AOPA President Mark Baker highlighted issues affecting general aviation oversight, regulation, and certification during testimony before the House Transportation and Infrastructure Committee Nov. 18.
Baker, who gave testimony during the hearing, "FAA Reauthorization: Issues in Modernizing and Operating the Nation’s Airspace," told committee members that the general aviation industry is under stress made worse by outdated and cumbersome FAA regulations and procedures.
“The regulatory and certification processes used today may have been needed 30 or 40 years ago, but they simply cannot keep pace with today’s rapid changes and improvements in technology,” Baker told the committee. “Changing these processes in ways that lower costs, reduce bureaucracy and improve safety will help grow general aviation. These should be our collective goals.”
The committee will play a critical role in FAA reauthorization, the process of enacting legislation to authorize funding and set policy priorities for the agency.
During his testimony, Baker cited three specific areas where the general aviation community needs greater support and responsiveness from the FAA—third class medical reform, aircraft certification, and the ADS-B Out mandate.
Baker told committee members that third class medical reform is long overdue, especially given that the requested changes would simply expand an existing FAA standard safely used by sport pilots for more than 10 years. He added that medical reform is a top priority for AOPA members and the association is committed to continuing to work on a legislative solution in the next session of Congress.
In other areas, Baker told the panel, the highly prescriptive and inflexible nature of FAA regulations has prevented safety advances from reaching the GA community.
“While the FAA’s desire to create a ‘gold standard’ for safety is admirable, in practice this approach has had the opposite effect,” Baker said. “Allowing products that offer incremental safety improvements to reach the market more quickly would lower costs, simplify flying, and ultimately improve safety for folks flying today and into the future.”
Baker also told the committee that the FAA’s ADS-B mandate is too expensive and threatens to ground or limit the use of many general aviation aircraft. Noting that more than 81,000 of the 188,000 certified piston-powered aircraft on the FAA registry are worth $40,000 or less, and those aircraft have a weighted average value of $25,800, Baker told the committee that the minimum $5,000 cost to install required ADS-B Out equipment is beyond the reach of many aircraft owners.
Baker emphasized that funding the FAA through excise taxes collected on fuel, rather than a user-fee system, has proven both efficient and effective. He remarked that the FAA’s nearly $16 billion budget gives the agency sufficient resources to make needed changes in the way it oversees general aviation. The challenge facing the FAA, he said, is to use those resources to meet the needs of stakeholders and improve efficiencies.
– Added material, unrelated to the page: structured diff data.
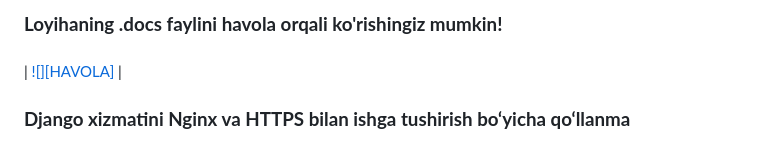
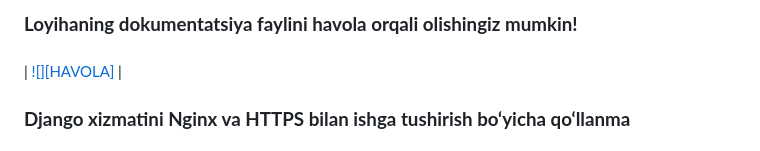
Before and after one commit to abdurasulovsobirjon1120/finally, a Markdown page: README.md, the part around the change. GitHub-like rendering.

```diff
--- a/README.md
+++ b/README.md
@@ -1,4 +1,4 @@
-### **Loyihaning .docs faylini havola orqali ko'rishingiz mumkin!**
+### **Loyihaning dokumentatsiya faylini havola orqali olishingiz mumkin!**
 ###
 | [![][HAVOLA]](https://docs.google.com/document/d/1Jf8eEsm5eoFNnW4smyYu-VLFz9wyPs9JaMJEUEFTXc8/edit?usp=sharing) |
 
```
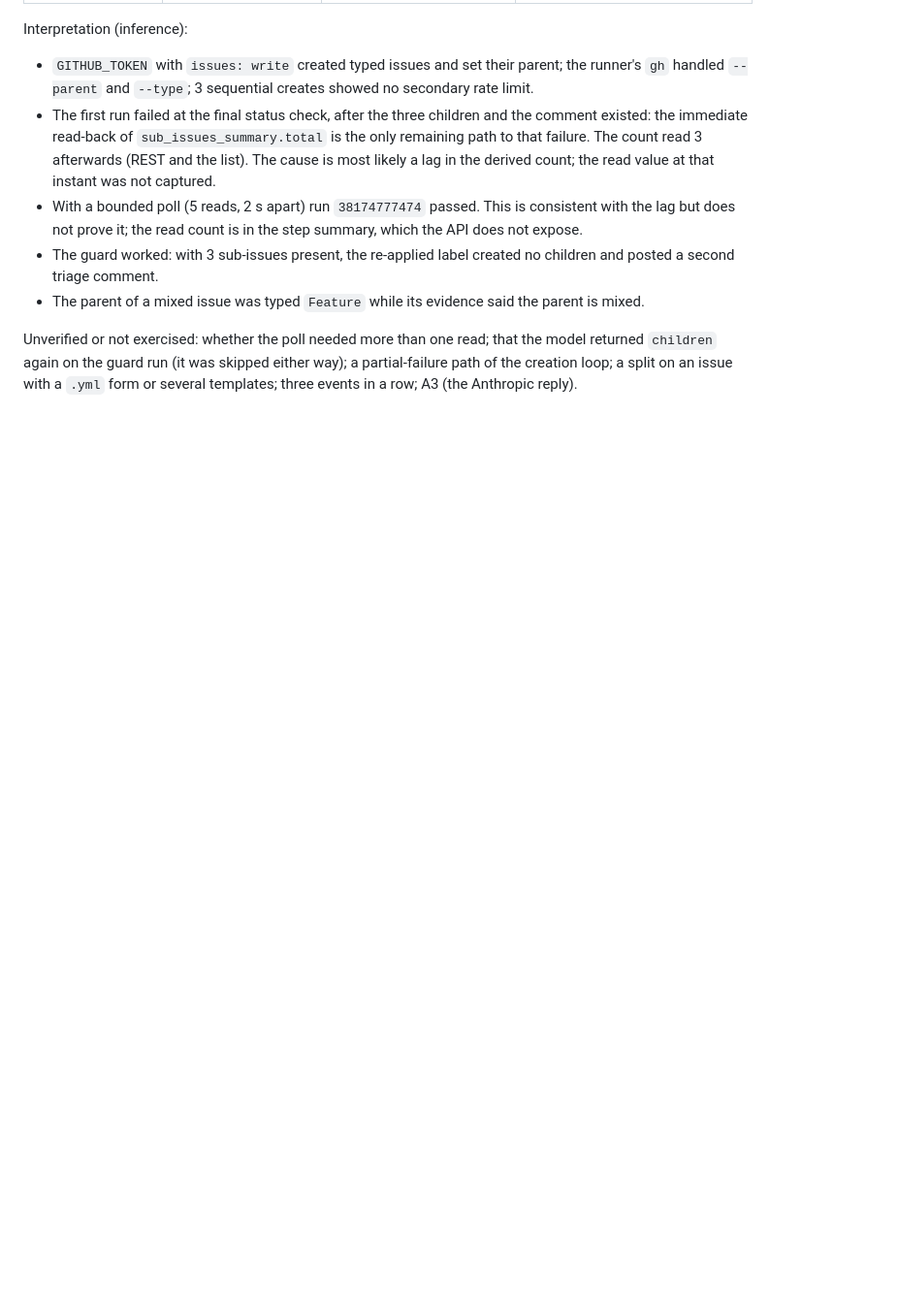
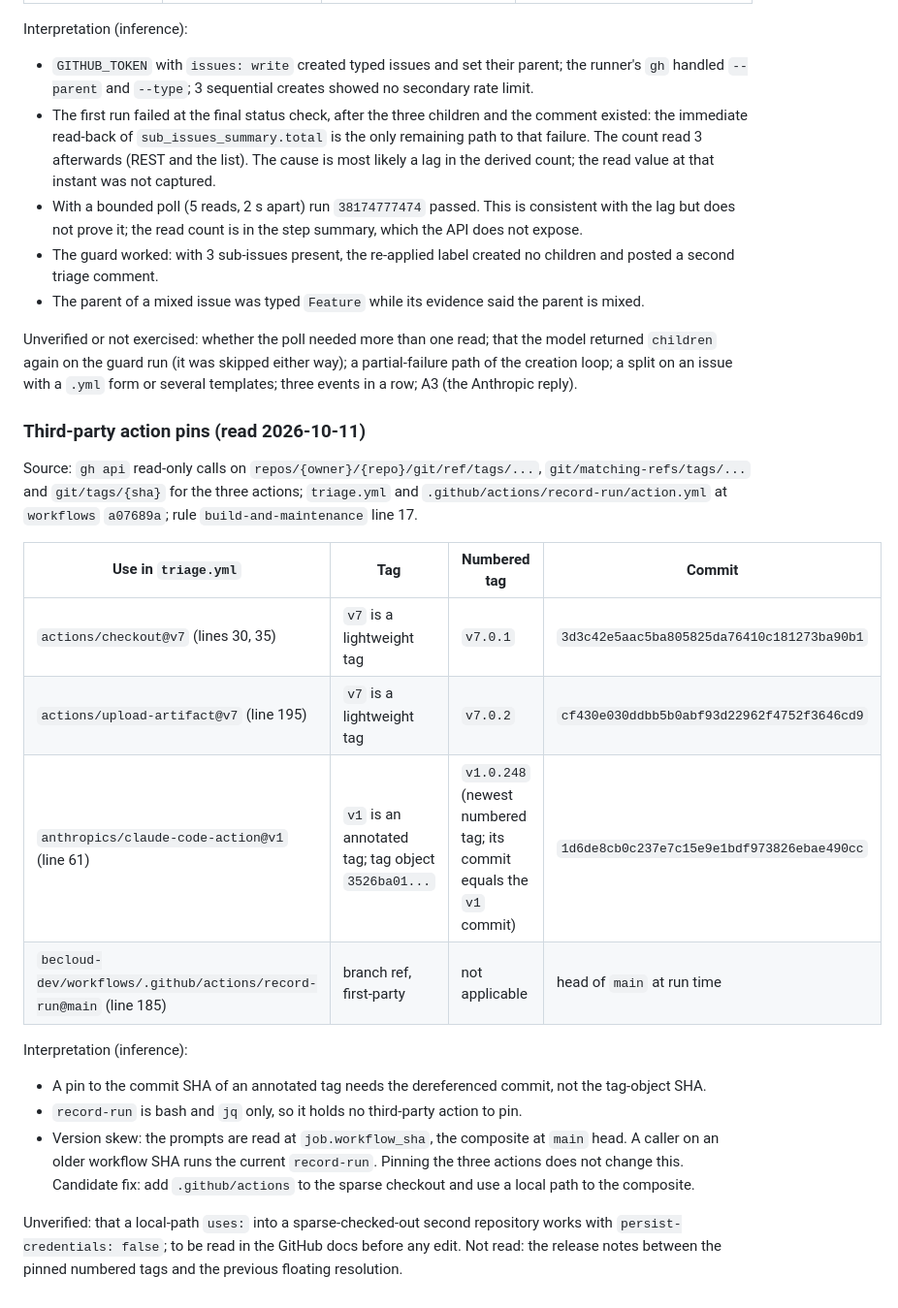
Before and after one commit to becloud-dev/workflows, a Markdown page: docs/third-party-review.md, the part around the change. Shown at 97% size. Rendered like a GitHub page; blank space fills up the shorter version.

Commit message:
docs: record the action pins and the record-run skew

```diff
--- a/docs/third-party-review.md
+++ b/docs/third-party-review.md
@@ -1231,3 +1231,31 @@ Unverified or not exercised: whether the poll needed more than one read; that th
 `children` again on the guard run (it was skipped either way); a partial-failure path of the
 creation loop; a split on an issue with a `.yml` form or several templates; three events in a
 row; A3 (the Anthropic reply).
+
+### Third-party action pins (read 2026-10-11)
+
+Source: `gh api` read-only calls on `repos/{owner}/{repo}/git/ref/tags/...`,
+`git/matching-refs/tags/...` and `git/tags/{sha}` for the three actions; `triage.yml` and
+`.github/actions/record-run/action.yml` at `workflows` `a07689a`; rule `build-and-maintenance`
+line 17.
+
+| Use in `triage.yml` | Tag | Numbered tag | Commit |
+|---|---|---|---|
+| `actions/checkout@v7` (lines 30, 35) | `v7` is a lightweight tag | `v7.0.1` | `3d3c42e5aac5ba805825da76410c181273ba90b1` |
+| `actions/upload-artifact@v7` (line 195) | `v7` is a lightweight tag | `v7.0.2` | `cf430e030ddbb5b0abf93d22962f4752f3646cd9` |
+| `anthropics/claude-code-action@v1` (line 61) | `v1` is an annotated tag; tag object `3526ba01...` | `v1.0.248` (newest numbered tag; its commit equals the `v1` commit) | `1d6de8cb0c237e7c15e9e1bdf973826ebae490cc` |
+| `becloud-dev/workflows/.github/actions/record-run@main` (line 185) | branch ref, first-party | not applicable | head of `main` at run time |
+
+Interpretation (inference):
+
+- A pin to the commit SHA of an annotated tag needs the dereferenced commit, not the tag-object
+  SHA.
+- `record-run` is bash and `jq` only, so it holds no third-party action to pin.
+- Version skew: the prompts are read at `job.workflow_sha`, the composite at `main` head. A
+  caller on an older workflow SHA runs the current `record-run`. Pinning the three actions does
+  not change this. Candidate fix: add `.github/actions` to the sparse checkout and use a local
+  path to the composite.
+
+Unverified: that a local-path `uses:` into a sparse-checked-out second repository works with
+`persist-credentials: false`; to be read in the GitHub docs before any edit. Not read: the
+release notes between the pinned numbered tags and the previous floating resolution.
```
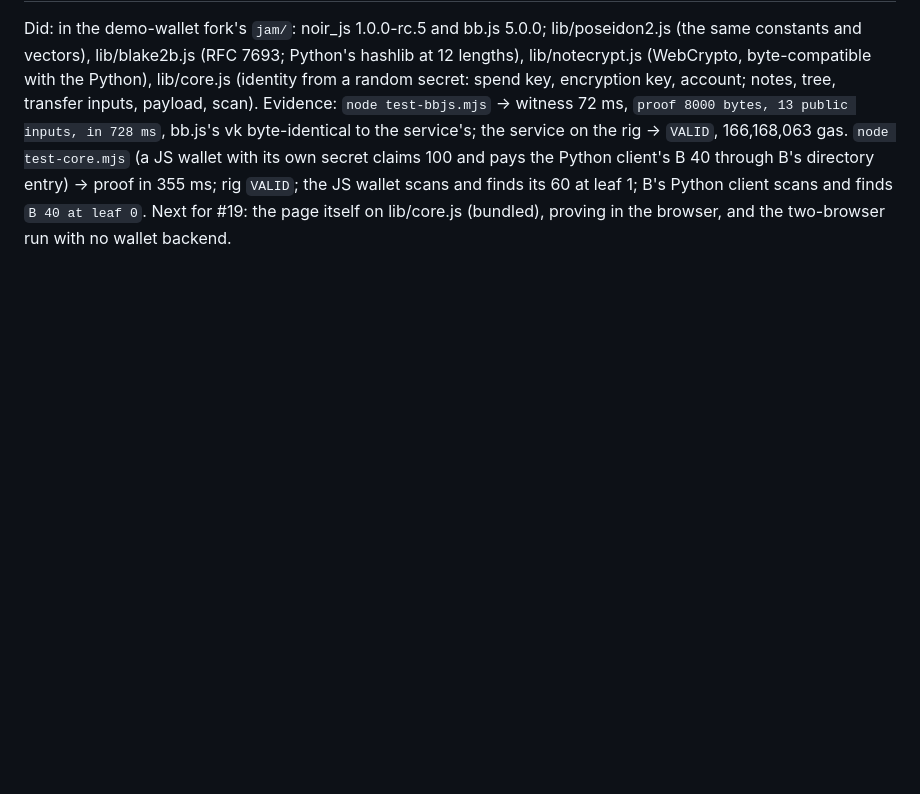
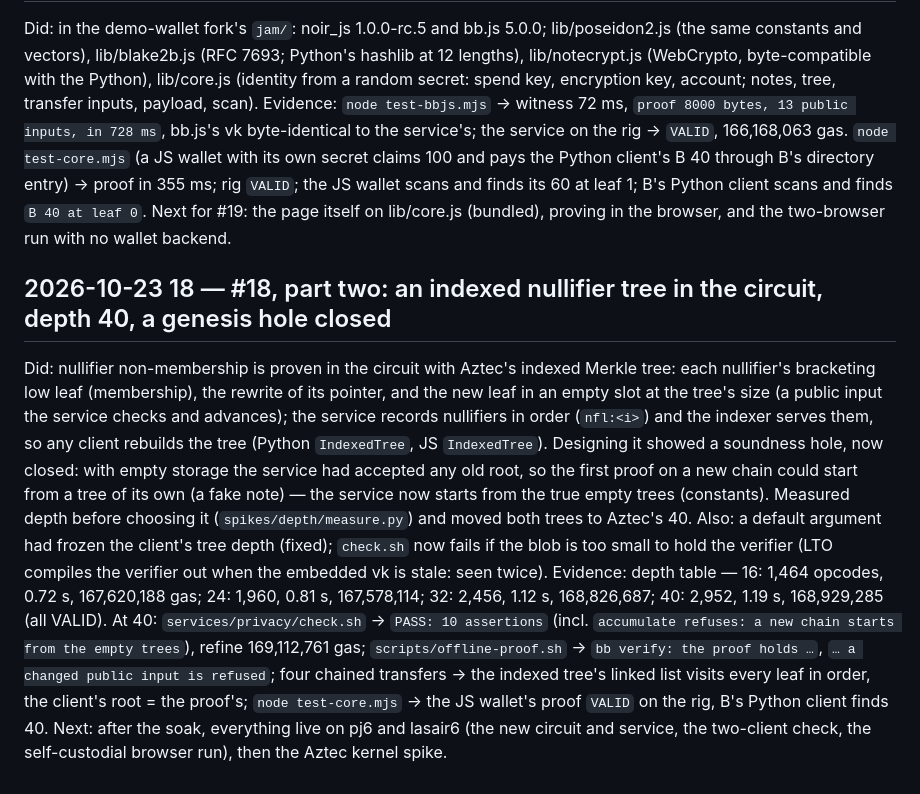
Before and after one commit to abutlabs/aztec-on-jam, a Markdown page: docs/LEDGER.md, the part around the change. GitHub-like rendering; blank space fills up the shorter version.

Commit message:
Ledger 18: the indexed nullifier tree, depth 40, the genesis hole

```diff
--- a/docs/LEDGER.md
+++ b/docs/LEDGER.md
@@ -571,3 +571,25 @@ client's B 40 through B's directory entry) → proof in 355 ms; rig `VALID`; the
 scans and finds its 60 at leaf 1; B's Python client scans and finds `B 40 at leaf 0`.
 Next for #19: the page itself on lib/core.js (bundled), proving in the browser, and the
 two-browser run with no wallet backend.
+
+## 2026-10-23 18 — #18, part two: an indexed nullifier tree in the circuit, depth 40, a genesis hole closed
+Did: nullifier non-membership is proven in the circuit with Aztec's indexed Merkle tree: each
+nullifier's bracketing low leaf (membership), the rewrite of its pointer, and the new leaf in
+an empty slot at the tree's size (a public input the service checks and advances); the
+service records nullifiers in order (`nfl:<i>`) and the indexer serves them, so any client
+rebuilds the tree (Python `IndexedTree`, JS `IndexedTree`). Designing it showed a soundness
+hole, now closed: with empty storage the service had accepted any old root, so the first
+proof on a new chain could start from a tree of its own (a fake note) — the service now
+starts from the true empty trees (constants). Measured depth before choosing it
+(`spikes/depth/measure.py`) and moved both trees to Aztec's 40. Also: a default argument had
+frozen the client's tree depth (fixed); `check.sh` now fails if the blob is too small to
+hold the verifier (LTO compiles the verifier out when the embedded vk is stale: seen twice).
+Evidence: depth table — 16: 1,464 opcodes, 0.72 s, 167,620,188 gas; 24: 1,960, 0.81 s,
+167,578,114; 32: 2,456, 1.12 s, 168,826,687; 40: 2,952, 1.19 s, 168,929,285 (all VALID).
+At 40: `services/privacy/check.sh` → `PASS: 10 assertions` (incl. `accumulate refuses: a new
+chain starts from the empty trees`), refine 169,112,761 gas; `scripts/offline-proof.sh` →
+`bb verify: the proof holds …`, `… a changed public input is refused`; four chained transfers
+→ the indexed tree's linked list visits every leaf in order, the client's root = the proof's;
+`node test-core.mjs` → the JS wallet's proof `VALID` on the rig, B's Python client finds 40.
+Next: after the soak, everything live on pj6 and lasair6 (the new circuit and service, the
+two-client check, the self-custodial browser run), then the Aztec kernel spike.
```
“We need the FAA to embrace a system that can keep up with rapidly changing technology; that is comfortable with timely, economical, and incremental safety improvements; and that will actually work to reduce risk today for hundreds of thousands of GA pilots,” Baker said. “When pilots, industry, and the FAA work together we see positive results for general aviation.”
In addition to Baker, the committee heard from Calvin Scovel, III, inspector general of the Department of Transportation; Nicholas Calio, president and CEO of Airlines for America; Captain Lee Moak, president of the Air Line Pilots Association; the Honorable John Engler, president of the Business Roundtable; and Paul Rinaldi, president of the National Air Traffic Controllers Association.